Understanding Youth Culture: The Mindset List
This fall, professors throughout the nation will be referencing a now famous cheat sheet to help them better communicate with and connect to their students, avoiding gaffs that might instantly destroy their credibility with the class of 2016. This tool, called The Mindset List, is published annually by Beloit College and attempts to illuminate the inner workings and outward behaviors of young people for those who would educate them.
In a world rife with concern about texting while driving, loss of social skills to technology, adolescent obesity, boomerang kids, and other unhappy social epidemics, The Mindset List takes a good-natured approach to its observations of youth culture. This year’s list, for instance, states that if the class of 2016 “miss(es) The Daily Show, they can always get their news on YouTube,” and that for this generation “there have always been blue M&Ms, but no tan ones.”
But the list also points to small but important differences between the generations—micro details that, together, can create real misunderstanding on the scale of a full-blown generation gap. The list reminds us that this generation has “always lived in cyberspace, addicted to a new generation of ‘electronic narcotics,’” and that—due, perhaps, to the ubiquity of headphones—freshmen are not ignoring their professors, but instead are “enter(ing) college already displaying some hearing loss.”

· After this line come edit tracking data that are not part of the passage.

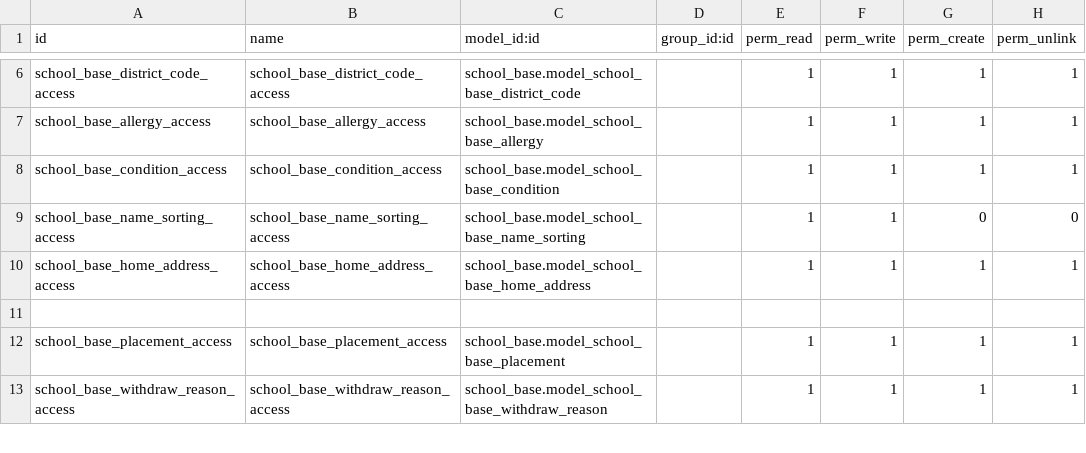
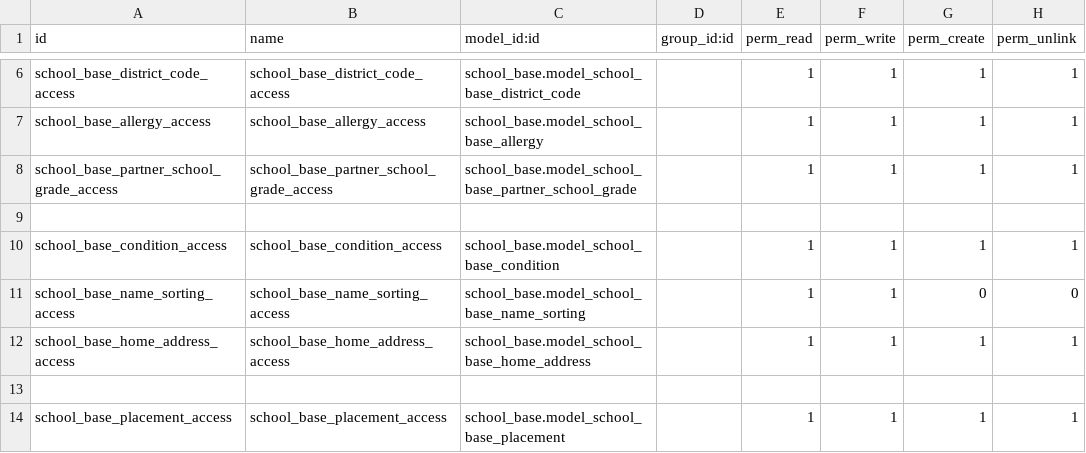
Before and after one commit to sgcalle/adventistas-hn, a CSV file: school_base/security/ir.model.access.csv, drawn as a sheet; only a part is shown, gaps mark what is left out; the shorter side is filled out with more unchanged rows.

Commit message:
[IMP] school_base: Added multiple school codes and school-grade pairs on students

```diff
--- a/school_base/security/ir.model.access.csv
+++ b/school_base/security/ir.model.access.csv
@@ -7,2 +7,4 @@ school_base_district_code_access,school_base_district_code_access,school_base.mo
 school_base_allergy_access,school_base_allergy_access,school_base.model_school_base_allergy,,1,1,1,1
+school_base_partner_school_grade_access,school_base_partner_school_grade_access,school_base.model_school_base_partner_school_grade,,1,1,1,1
+
 school_base_condition_access,school_base_condition_access,school_base.model_school_base_condition,,1,1,1,1
```
Also changed, not shown: 4 other files.
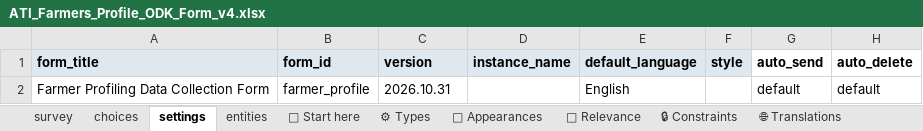
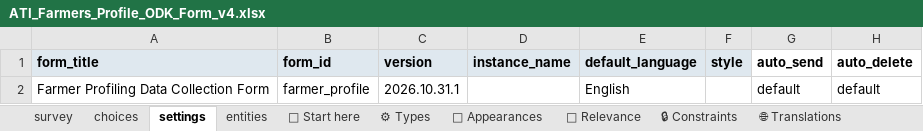
Before and after one commit to Centre-for-Open-Societal-Systems/farmer-registry, an Excel workbook: odk/ATI_Farmers_Profile_ODK_Form_v4.xlsx, sheet settings, drawn as a sheet; values as stored, in another font and other column widths than the file's, no borders; the diff names each change by its address in the sheet, - before the commit and + after, or states it on an @@ line.

Commit message:
Give the conditionally required Farmer ODK questions a message that says what to enter (#189)
Questions that are required only for some farming types or languages still showed the
generic required message. Form version 2026.10.31.1.

```diff
--- a/odk/ATI_Farmers_Profile_ODK_Form_v4.xlsx (sheet settings)
+++ b/odk/ATI_Farmers_Profile_ODK_Form_v4.xlsx (sheet settings)
-C2 (version): 2026.10.31
+C2 (version): 2026.10.31.1
```
Also changed, not shown: sheet survey, 3 other files.
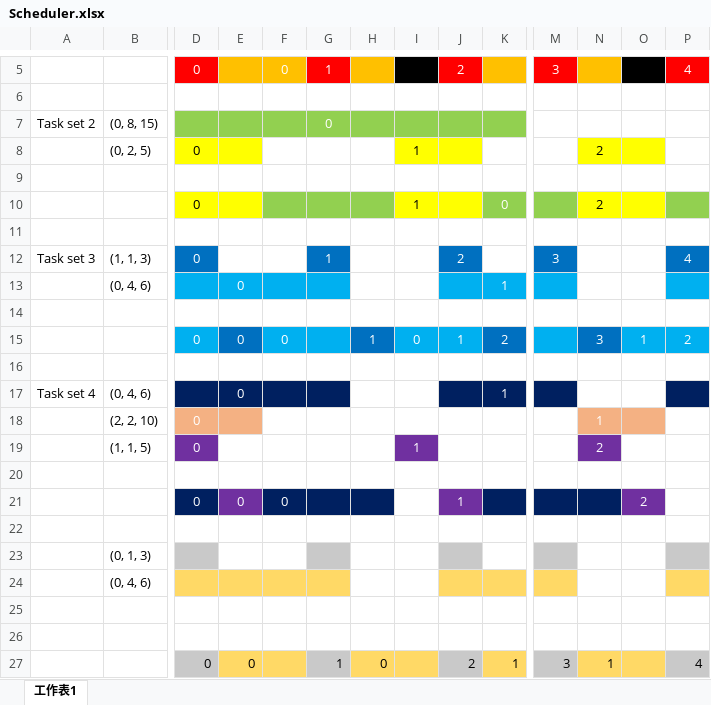
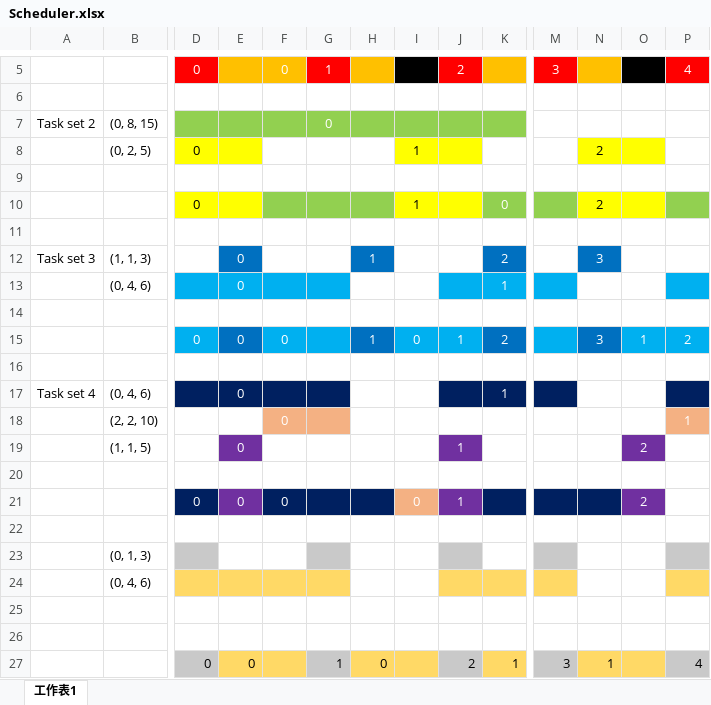
Before and after one commit to junyi1997/-OS-_code, an Excel workbook: HW01/Scheduler.xlsx, sheet 工作表1, drawn as a sheet; only a part is shown, gaps mark what is left out; values as stored, in another font and other column widths than the file's, no borders; removed rows and columns are numbered as before the commit, all else as after; rows hold the shown columns only; the diff names each change by its address in the sheet, - before the commit and + after, or states it on an @@ line.

```diff
--- a/HW01/Scheduler.xlsx (sheet 工作表1)
+++ b/HW01/Scheduler.xlsx (sheet 工作表1)
-row 12: Task set 3 | (1, 1, 3) | 0 |  |  | 1 |  |  | 2 |  | 3 |  |  | 4
+row 12: Task set 3 | (1, 1, 3) |  | 0 |  |  | 1 |  |  | 2 |  | 3
-row 18:  | (2, 2, 10) | 0 |  |  |  |  |  |  |  |  | 1
-row 19:  | (1, 1, 5) | 0 |  |  |  |  | 1 |  |  |  | 2
+row 18:  | (2, 2, 10) |  |  | 0 |  |  |  |  |  |  |  |  | 1
+row 19:  | (1, 1, 5) |  | 0 |  |  |  |  | 1 |  |  |  | 2
-I21: (empty)
+I21: 0
-I21 fill: none
+I21 fill: #F4B183
```
Also changed, not shown: 37 other files.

When I first read the list, I chuckled dismissively. It was a tongue-in-cheek catalog of amusing cultural differences between the class of 2016 and their parents, professors, and employers. But a second look reminded me that these little gaps, together, make up the big one that has always existed between the current generation of incumbent adults and their would-be successors. The kind of gap that leaves us wondering “what’s the matter with kids today?” Kids who send an average of 80 text messages per person per day? Kids who have never used an encyclopedia and don’t know how to use a map? Surely they will suffer, fail, go to hell in a hand basket? And as we shake our heads at them, they shake their heads at us.
As I reviewed the list a second time I began to understand why it’s become such a popular tool for professors, parents, and employers. It’s a reminder that what happens to the current generation won’t likely be much different from what happened to ours. There will be obstacles, hazards, tragedies, new ways of getting into trouble. There will be innovations, victories, and celebrations.
In the end, the list reminds us, things will mostly balance out. In the end, the kids will be alright.
Even if they don’t get that reference.